- **Instructions to follow**:
Filter the entries below, keeping every line that has the word "changed".

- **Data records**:
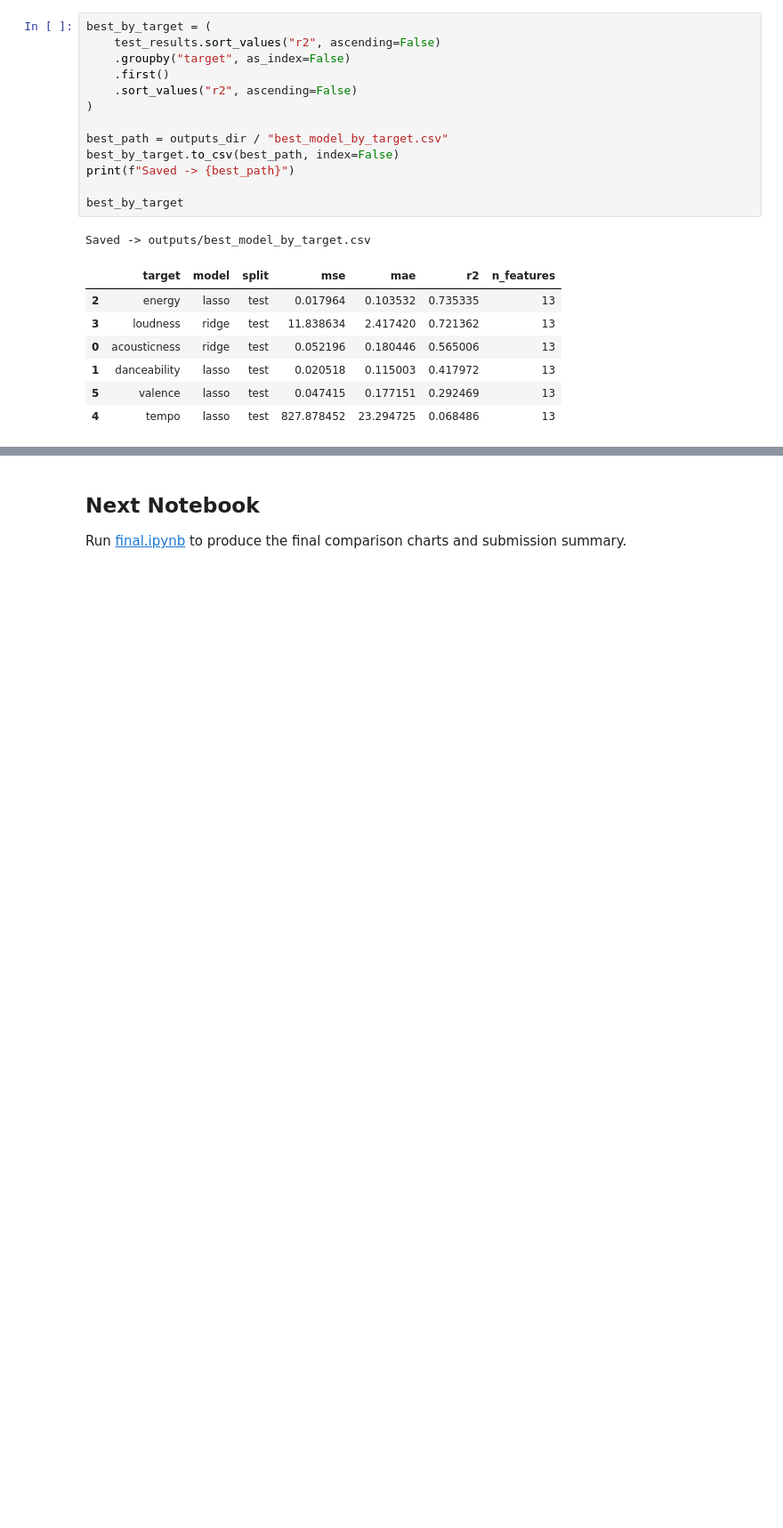
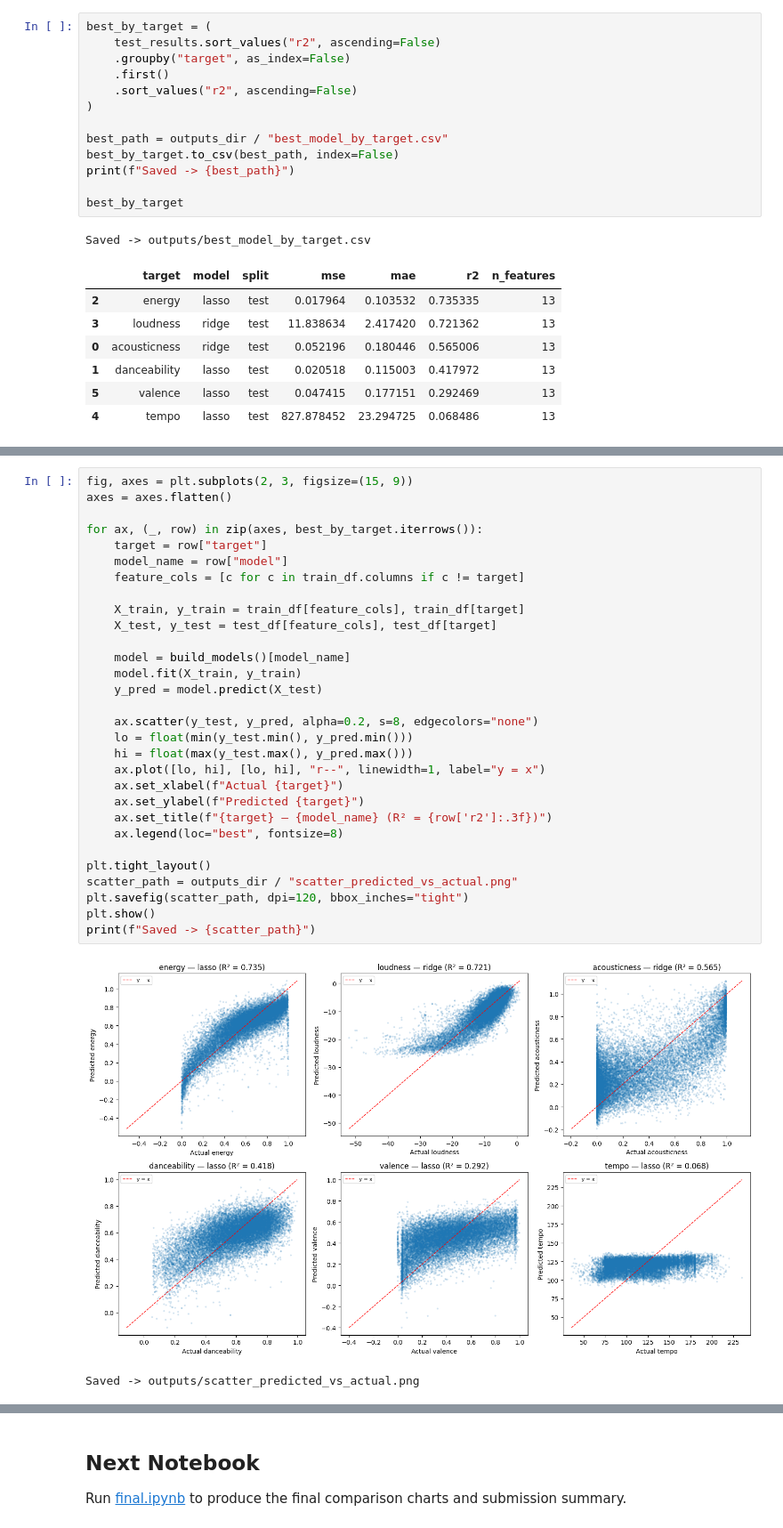
Before and after one commit to midhun-sadanand/danceable, a Jupyter notebook: regularized_models.ipynb, the cells around one changed output, grey strips where cells are left out. Shown at 89% size. Drawn from its saved outputs; the diff is of its cells as text; blank space fills up the shorter version.

Commit message:
completed model needs revision
Co-Authored-By: Claude Opus 4.7 (1M context) <noreply@anthropic.com>

```diff
--- a/regularized_models.ipynb
+++ b/regularized_models.ipynb
@@ -196,0 +201,33 @@ Saved -> outputs/best_model_by_target.csv
+# %%
+fig, axes = plt.subplots(2, 3, figsize=(15, 9))
+axes = axes.flatten()
+
+for ax, (_, row) in zip(axes, best_by_target.iterrows()):
+    target = row["target"]
+    model_name = row["model"]
+    feature_cols = [c for c in train_df.columns if c != target]
+
+    X_train, y_train = train_df[feature_cols], train_df[target]
+    X_test, y_test = test_df[feature_cols], test_df[target]
+
+    model = build_models()[model_name]
+    model.fit(X_train, y_train)
+    y_pred = model.predict(X_test)
+
+    ax.scatter(y_test, y_pred, alpha=0.2, s=8, edgecolors="none")
+    lo = float(min(y_test.min(), y_pred.min()))
+    hi = float(max(y_test.max(), y_pred.max()))
+    ax.plot([lo, hi], [lo, hi], "r--", linewidth=1, label="y = x")
+    ax.set_xlabel(f"Actual {target}")
+    ax.set_ylabel(f"Predicted {target}")
+    ax.set_title(f"{target} — {model_name} (R² = {row['r2']:.3f})")
+    ax.legend(loc="best", fontsize=8)
+
+plt.tight_layout()
+scatter_path = outputs_dir / "scatter_predicted_vs_actual.png"
+plt.savefig(scatter_path, dpi=120, bbox_inches="tight")
+plt.show()
+print(f"Saved -> {scatter_path}")
+# %% [output]
+[figure, added]
+Saved -> outputs/scatter_predicted_vs_actual.png
```
Also changed, not shown: parts of 7 cells of this notebook, 37 other files.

- **Answer to this task**:
Before and after one commit to midhun-sadanand/danceable, a Jupyter notebook: regularized_models.ipynb, the cells around one changed output, grey strips where cells are left out. Shown at 89% size. Drawn from its saved outputs; the diff is of its cells as text; blank space fills up the shorter version.
Also changed, not shown: parts of 7 cells of this notebook, 37 other files.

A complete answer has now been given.